As the rider leans over more, the slider will touch down. The experience will be unnerving the first time, but as long as the rider maintains a steady posture and makes no sudden movements, the corner can be taken with ease.

Sighting Lap

Before getting close to higher speeds to try out those new knee sliders, all riders on track days should do at least one sighting lap. The objective of this lap is, as the name implies, to “sight” the track and accomplish the following: 

  • Warm up the tires and brakes
  • Check for the position of rumble strips (see note below)
  • Check for any oil dropped by previous riders
  • Memorize run off areas (corners with no run off – grass – should be taken well within the rider’s/bike’s capabilities) 

Knee-Down Learning Process 

  1. Travel at high speed (145mph), sitting in the tucked position – typically below the fairing (shell) to reduce aerodynamic drag, heading towards the corner.
  2. At the 200-yard mark, sit up and apply the brakes hard, dropping your speed to where you feel comfortable cornering. This braking point and entry speed is safe enough for this theoretical corner and requires the bike to be leaned over moderately.
  3. As you lean the bike to corner, slide your body to the lower edge of the seat and bring your knee out.
  4. On the next lap, wait until the 150-yard maker before braking hard and repeating the same body movement. Due to the increased speed you must lean the bike a little further, and hang lower off the seat. You may get low enough for your knee slider to touch the ground at the apex of the corner.
  5. Finally, on the next lap, do not brake until just after the 150-yard marker. This has the effect of increasing your straight-line speed, requiring the bike to be leaned over slightly more. Again, the effect is to bring your knee slider into contact with the ground for a few yards before and after the corner apex. 

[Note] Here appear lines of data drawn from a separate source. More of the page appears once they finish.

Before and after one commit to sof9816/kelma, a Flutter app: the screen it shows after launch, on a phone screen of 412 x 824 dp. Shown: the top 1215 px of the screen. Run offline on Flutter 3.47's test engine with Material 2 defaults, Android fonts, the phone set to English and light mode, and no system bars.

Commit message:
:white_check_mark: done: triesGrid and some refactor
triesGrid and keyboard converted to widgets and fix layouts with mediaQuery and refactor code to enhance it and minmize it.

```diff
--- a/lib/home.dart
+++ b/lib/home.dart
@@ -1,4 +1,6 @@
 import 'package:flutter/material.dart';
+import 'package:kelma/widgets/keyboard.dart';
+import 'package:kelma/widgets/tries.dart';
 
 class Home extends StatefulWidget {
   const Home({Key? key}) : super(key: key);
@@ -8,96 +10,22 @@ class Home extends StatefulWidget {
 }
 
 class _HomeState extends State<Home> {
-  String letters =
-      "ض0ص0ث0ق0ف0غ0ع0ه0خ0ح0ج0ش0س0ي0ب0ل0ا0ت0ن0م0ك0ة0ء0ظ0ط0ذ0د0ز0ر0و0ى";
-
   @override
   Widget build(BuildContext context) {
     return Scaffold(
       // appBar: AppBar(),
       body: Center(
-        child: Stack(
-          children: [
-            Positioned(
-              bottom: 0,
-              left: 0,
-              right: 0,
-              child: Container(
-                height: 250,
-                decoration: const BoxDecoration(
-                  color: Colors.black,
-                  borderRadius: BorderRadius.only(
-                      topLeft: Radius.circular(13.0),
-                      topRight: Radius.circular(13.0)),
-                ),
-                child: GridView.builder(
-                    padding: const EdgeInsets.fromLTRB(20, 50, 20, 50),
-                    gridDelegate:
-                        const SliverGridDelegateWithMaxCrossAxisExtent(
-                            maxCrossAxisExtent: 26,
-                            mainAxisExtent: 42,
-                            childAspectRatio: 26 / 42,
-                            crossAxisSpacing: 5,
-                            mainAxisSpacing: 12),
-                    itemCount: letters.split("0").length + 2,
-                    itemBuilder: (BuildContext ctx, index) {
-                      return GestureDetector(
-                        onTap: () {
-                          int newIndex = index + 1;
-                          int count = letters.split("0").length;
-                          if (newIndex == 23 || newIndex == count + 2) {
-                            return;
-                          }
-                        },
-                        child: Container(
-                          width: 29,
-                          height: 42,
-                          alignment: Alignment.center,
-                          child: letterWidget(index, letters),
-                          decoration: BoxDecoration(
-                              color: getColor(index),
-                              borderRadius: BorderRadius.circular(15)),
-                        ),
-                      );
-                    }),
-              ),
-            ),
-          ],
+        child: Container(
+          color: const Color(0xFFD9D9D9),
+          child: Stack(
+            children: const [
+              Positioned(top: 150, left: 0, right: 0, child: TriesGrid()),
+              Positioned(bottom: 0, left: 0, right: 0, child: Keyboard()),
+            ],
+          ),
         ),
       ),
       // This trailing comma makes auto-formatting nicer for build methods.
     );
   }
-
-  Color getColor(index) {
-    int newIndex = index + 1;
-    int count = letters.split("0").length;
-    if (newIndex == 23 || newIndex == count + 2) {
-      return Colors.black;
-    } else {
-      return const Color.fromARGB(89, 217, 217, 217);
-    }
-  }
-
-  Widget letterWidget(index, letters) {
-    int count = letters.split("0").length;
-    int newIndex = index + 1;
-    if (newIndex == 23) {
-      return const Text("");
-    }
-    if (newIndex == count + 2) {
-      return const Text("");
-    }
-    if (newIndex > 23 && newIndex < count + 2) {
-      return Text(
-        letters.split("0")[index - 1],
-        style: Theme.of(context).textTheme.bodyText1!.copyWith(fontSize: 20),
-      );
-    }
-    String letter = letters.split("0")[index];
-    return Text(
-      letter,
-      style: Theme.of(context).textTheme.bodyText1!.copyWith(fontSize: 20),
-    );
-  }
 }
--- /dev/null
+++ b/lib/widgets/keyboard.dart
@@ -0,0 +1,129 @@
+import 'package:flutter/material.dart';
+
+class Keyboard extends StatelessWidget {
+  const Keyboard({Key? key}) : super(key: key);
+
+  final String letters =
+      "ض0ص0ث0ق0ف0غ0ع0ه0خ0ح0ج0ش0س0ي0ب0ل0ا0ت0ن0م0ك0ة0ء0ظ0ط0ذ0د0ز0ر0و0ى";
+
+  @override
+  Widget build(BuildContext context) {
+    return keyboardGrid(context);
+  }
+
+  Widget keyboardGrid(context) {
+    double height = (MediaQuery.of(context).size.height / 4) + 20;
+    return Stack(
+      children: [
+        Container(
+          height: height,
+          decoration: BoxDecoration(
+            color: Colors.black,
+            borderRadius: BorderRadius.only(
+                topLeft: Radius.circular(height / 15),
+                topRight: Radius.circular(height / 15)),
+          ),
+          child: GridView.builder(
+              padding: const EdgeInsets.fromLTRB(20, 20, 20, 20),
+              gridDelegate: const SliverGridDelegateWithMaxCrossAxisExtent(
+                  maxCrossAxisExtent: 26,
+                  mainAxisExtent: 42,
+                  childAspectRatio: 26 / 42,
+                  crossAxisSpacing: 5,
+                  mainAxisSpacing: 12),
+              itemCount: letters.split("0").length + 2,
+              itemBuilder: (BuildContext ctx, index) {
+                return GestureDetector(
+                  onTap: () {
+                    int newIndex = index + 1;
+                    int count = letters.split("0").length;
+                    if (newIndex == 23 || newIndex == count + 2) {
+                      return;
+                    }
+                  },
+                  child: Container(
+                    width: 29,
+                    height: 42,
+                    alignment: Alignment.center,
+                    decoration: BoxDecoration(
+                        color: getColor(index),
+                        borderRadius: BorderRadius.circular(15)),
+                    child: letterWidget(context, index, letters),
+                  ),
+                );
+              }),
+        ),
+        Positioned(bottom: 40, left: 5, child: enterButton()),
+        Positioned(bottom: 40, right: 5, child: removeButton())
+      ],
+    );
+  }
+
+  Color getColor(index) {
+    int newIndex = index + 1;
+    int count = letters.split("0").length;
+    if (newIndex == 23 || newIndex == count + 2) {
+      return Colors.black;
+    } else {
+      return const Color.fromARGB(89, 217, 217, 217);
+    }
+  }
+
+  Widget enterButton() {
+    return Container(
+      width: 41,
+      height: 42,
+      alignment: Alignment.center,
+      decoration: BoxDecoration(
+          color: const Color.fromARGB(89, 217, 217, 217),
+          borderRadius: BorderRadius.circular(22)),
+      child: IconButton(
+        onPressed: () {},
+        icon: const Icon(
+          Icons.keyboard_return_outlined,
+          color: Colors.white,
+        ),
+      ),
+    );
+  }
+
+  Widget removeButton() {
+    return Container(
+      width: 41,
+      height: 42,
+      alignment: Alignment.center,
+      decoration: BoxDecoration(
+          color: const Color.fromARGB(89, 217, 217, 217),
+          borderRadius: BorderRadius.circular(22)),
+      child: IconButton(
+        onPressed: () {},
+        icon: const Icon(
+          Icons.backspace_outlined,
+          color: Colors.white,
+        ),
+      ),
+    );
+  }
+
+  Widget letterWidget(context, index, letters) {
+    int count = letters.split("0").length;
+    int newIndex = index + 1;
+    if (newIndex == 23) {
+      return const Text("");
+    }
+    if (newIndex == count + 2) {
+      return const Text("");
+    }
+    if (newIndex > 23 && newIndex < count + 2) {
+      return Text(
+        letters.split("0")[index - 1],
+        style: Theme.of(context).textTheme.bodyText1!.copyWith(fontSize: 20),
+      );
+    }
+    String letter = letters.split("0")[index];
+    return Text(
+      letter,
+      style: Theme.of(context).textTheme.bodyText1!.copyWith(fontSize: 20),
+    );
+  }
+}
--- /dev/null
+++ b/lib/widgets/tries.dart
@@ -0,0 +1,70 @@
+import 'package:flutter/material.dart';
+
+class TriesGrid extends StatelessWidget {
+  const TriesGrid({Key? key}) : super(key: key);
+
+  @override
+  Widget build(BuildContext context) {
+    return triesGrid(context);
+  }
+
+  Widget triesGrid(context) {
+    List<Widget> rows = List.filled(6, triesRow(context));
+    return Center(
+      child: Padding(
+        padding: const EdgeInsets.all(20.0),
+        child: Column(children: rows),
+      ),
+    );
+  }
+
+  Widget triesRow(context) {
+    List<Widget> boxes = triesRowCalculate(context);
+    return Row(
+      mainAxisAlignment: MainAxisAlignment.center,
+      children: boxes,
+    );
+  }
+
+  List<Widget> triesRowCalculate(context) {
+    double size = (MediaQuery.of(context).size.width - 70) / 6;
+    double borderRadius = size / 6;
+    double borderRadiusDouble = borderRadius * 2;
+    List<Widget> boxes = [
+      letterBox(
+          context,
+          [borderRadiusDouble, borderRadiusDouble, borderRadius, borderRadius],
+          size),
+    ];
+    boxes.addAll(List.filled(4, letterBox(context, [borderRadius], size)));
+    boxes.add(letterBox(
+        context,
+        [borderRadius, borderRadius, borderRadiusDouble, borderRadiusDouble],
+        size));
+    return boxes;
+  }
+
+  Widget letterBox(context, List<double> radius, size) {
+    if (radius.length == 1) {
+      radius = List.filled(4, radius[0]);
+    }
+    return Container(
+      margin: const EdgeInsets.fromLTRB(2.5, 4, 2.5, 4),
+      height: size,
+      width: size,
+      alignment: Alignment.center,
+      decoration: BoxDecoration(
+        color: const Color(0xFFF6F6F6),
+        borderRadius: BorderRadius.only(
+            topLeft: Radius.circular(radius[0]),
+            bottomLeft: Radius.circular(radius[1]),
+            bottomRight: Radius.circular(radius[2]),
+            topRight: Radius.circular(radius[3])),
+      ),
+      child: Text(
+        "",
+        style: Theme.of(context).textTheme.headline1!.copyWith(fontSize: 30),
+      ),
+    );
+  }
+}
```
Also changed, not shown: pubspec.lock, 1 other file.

  1. Most race tracks have marker boards before corners, for riders and drivers to use as brake reference points – only use fixed marker points like these.
  2. Many race tracks have ‘rumble strips’ (raised corner edges often made from concrete and brightly colored). These raised corner edges were generally put in place to stop race car drivers cutting the corner. As these rumble strips differ from track to track (sometimes from corner to corner on the same track), the rider must inspect them before any hot laps are attempted. You can do this during the sighting lap (described above). Hitting a rumble strip with a knee slider can cause a crash, and professional riders often lift the knee momentarily when nearing the rumble strips.
  3. Dragging elbow sliders is only done by some of the world’s best MotoGP™ riders. It should be noted that the ability to do this is somewhat dependent on the rider’s shape. A rider with a small body will not touch the ground even at the same corner speed, on the same bike or at the same lean angle as a larger one (see film of Marc Marquez and Dani Pedrosa, for example).
  4. During track days, all of the riders will attend a morning briefing to warn about the potential dangers while riding on a racetrack. It’s particularly important to stick to a chosen line, since a following rider may be about to pass at considerably higher speeds.